For more information about SF State’s response to COVID-19 and how you can keep yourself and others safe and well, visit the Campus Comeback Website. To plan for how you will maintain your academic success when unexpected events disrupt regular teaching and learning activities, follow the information on the course syllabus and consult the Keep Learning guide.

Academic Senate policy #S07-244 requires that the following statement be included on the syllabus: “Students with disabilities who need reasonable accommodations are encouraged to contact the instructor.  The Disability Programs and Resource Center (DPRC) is available to facilitate the reasonable accommodations process.  The DPRC is located in the Student Service Building and can be reached by telephone (voice/TTY 415-338-2472) or by email dprc@sfsu.edu).”
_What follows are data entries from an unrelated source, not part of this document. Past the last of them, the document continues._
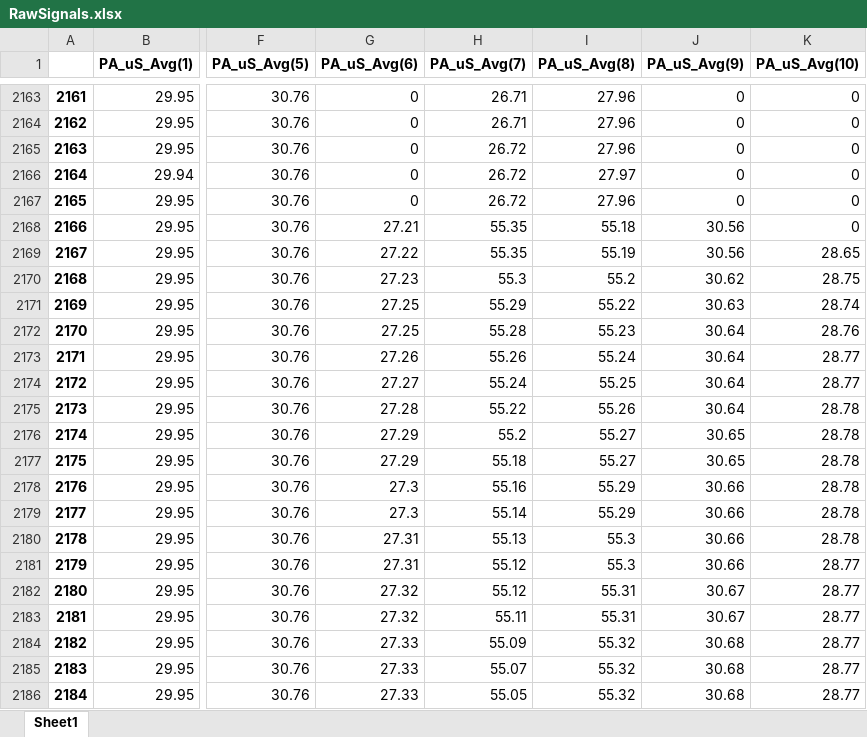
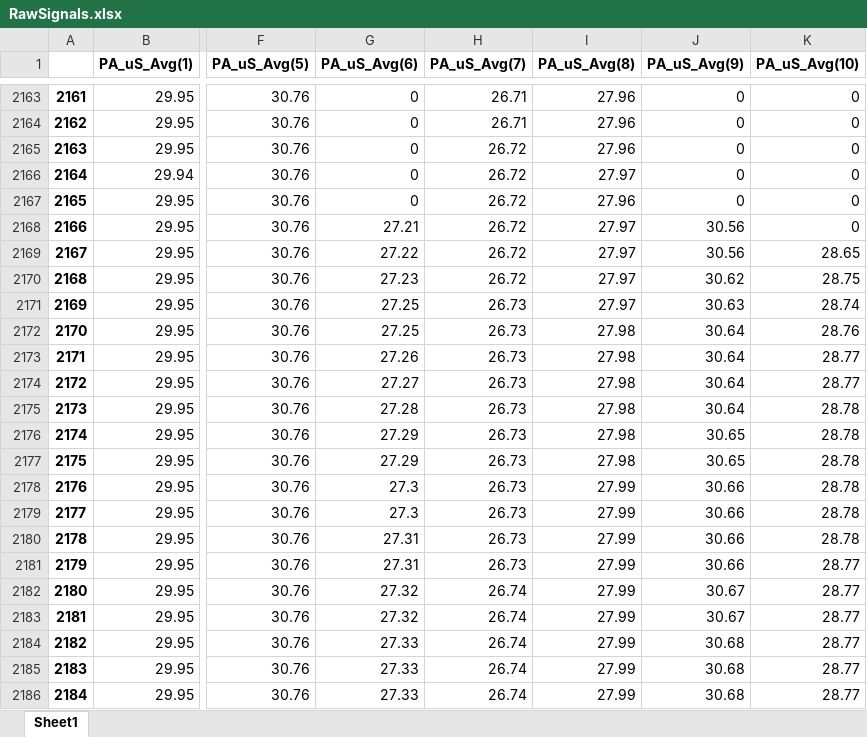
Before and after one commit to braspenninga/Jupyter-scripts, an Excel workbook: RawSignals.xlsx, sheet Sheet1, drawn as a sheet; only a part is shown, gaps mark what is left out; values as stored, in another font and other column widths than the file's, no borders; the diff covers the shown part only; the diff names each change by its address in the sheet, - before the commit and + after, or states it on an @@ line.

Commit message:
18/11 implement weather data

```diff
--- a/RawSignals.xlsx (sheet Sheet1)
+++ b/RawSignals.xlsx (sheet Sheet1)
-H2168:H2169 (PA_uS_Avg(7)): 55.35
+H2168:H2169 (PA_uS_Avg(7)): 26.72
-I2168 (PA_uS_Avg(8)): 55.18
+I2168 (PA_uS_Avg(8)): 27.97
-I2169 (PA_uS_Avg(8)): 55.19
+I2169 (PA_uS_Avg(8)): 27.97
-H2170 (PA_uS_Avg(7)): 55.3
+H2170 (PA_uS_Avg(7)): 26.72
-I2170 (PA_uS_Avg(8)): 55.2
+I2170 (PA_uS_Avg(8)): 27.97
-H2171 (PA_uS_Avg(7)): 55.29
+H2171 (PA_uS_Avg(7)): 26.73
-I2171 (PA_uS_Avg(8)): 55.22
+I2171 (PA_uS_Avg(8)): 27.97
-H2172 (PA_uS_Avg(7)): 55.28
+H2172 (PA_uS_Avg(7)): 26.73
-I2172 (PA_uS_Avg(8)): 55.23
+I2172 (PA_uS_Avg(8)): 27.98
-H2173 (PA_uS_Avg(7)): 55.26
+H2173 (PA_uS_Avg(7)): 26.73
-I2173 (PA_uS_Avg(8)): 55.24
+I2173 (PA_uS_Avg(8)): 27.98
-H2174 (PA_uS_Avg(7)): 55.24
+H2174 (PA_uS_Avg(7)): 26.73
-I2174 (PA_uS_Avg(8)): 55.25
+I2174 (PA_uS_Avg(8)): 27.98
-H2175 (PA_uS_Avg(7)): 55.22
+H2175 (PA_uS_Avg(7)): 26.73
-I2175 (PA_uS_Avg(8)): 55.26
+I2175 (PA_uS_Avg(8)): 27.98
-H2176 (PA_uS_Avg(7)): 55.2
+H2176 (PA_uS_Avg(7)): 26.73
-I2176:I2177 (PA_uS_Avg(8)): 55.27
+I2176:I2177 (PA_uS_Avg(8)): 27.98
-H2177 (PA_uS_Avg(7)): 55.18
+H2177 (PA_uS_Avg(7)): 26.73
-H2178 (PA_uS_Avg(7)): 55.16
+H2178 (PA_uS_Avg(7)): 26.73
-I2178:I2179 (PA_uS_Avg(8)): 55.29
+I2178:I2179 (PA_uS_Avg(8)): 27.99
-H2179 (PA_uS_Avg(7)): 55.14
+H2179 (PA_uS_Avg(7)): 26.73
-H2180 (PA_uS_Avg(7)): 55.13
+H2180 (PA_uS_Avg(7)): 26.73
-I2180:I2181 (PA_uS_Avg(8)): 55.3
+I2180:I2181 (PA_uS_Avg(8)): 27.99
-H2181 (PA_uS_Avg(7)): 55.12
+H2181 (PA_uS_Avg(7)): 26.73
-H2182 (PA_uS_Avg(7)): 55.12
+H2182 (PA_uS_Avg(7)): 26.74
-I2182:I2183 (PA_uS_Avg(8)): 55.31
+I2182:I2183 (PA_uS_Avg(8)): 27.99
-H2183 (PA_uS_Avg(7)): 55.11
+H2183 (PA_uS_Avg(7)): 26.74
-H2184 (PA_uS_Avg(7)): 55.09
+H2184 (PA_uS_Avg(7)): 26.74
-I2184:I2186 (PA_uS_Avg(8)): 55.32
+I2184:I2186 (PA_uS_Avg(8)): 27.99
-H2185 (PA_uS_Avg(7)): 55.07
+H2185 (PA_uS_Avg(7)): 26.74
-H2186 (PA_uS_Avg(7)): 55.05
+H2186 (PA_uS_Avg(7)): 26.74
```
Also changed, not shown: 710 edited cells elsewhere in this sheet, 12 other files.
Academic Senate policy #F14-257 requires that the following statement be included on the syllabus: “SF State fosters a campus free of sexual violence including sexual harassment, domestic violence, dating violence, stalking, and/or any form of sex or gender discrimination. If you disclose a personal experience as an SF State student, the course instructor is required to notify the Dean of Students. To disclose any such violence confidentially, contact:  The SAFE Place - (415) 338-2208; http://www.sfsu.edu/~safe_plc/  Counseling and Psychological Services Center - (415) 338-2208; http://psyservs.sfsu.edu/ For more information on your rights and available resources: http://titleix.sfsu.edu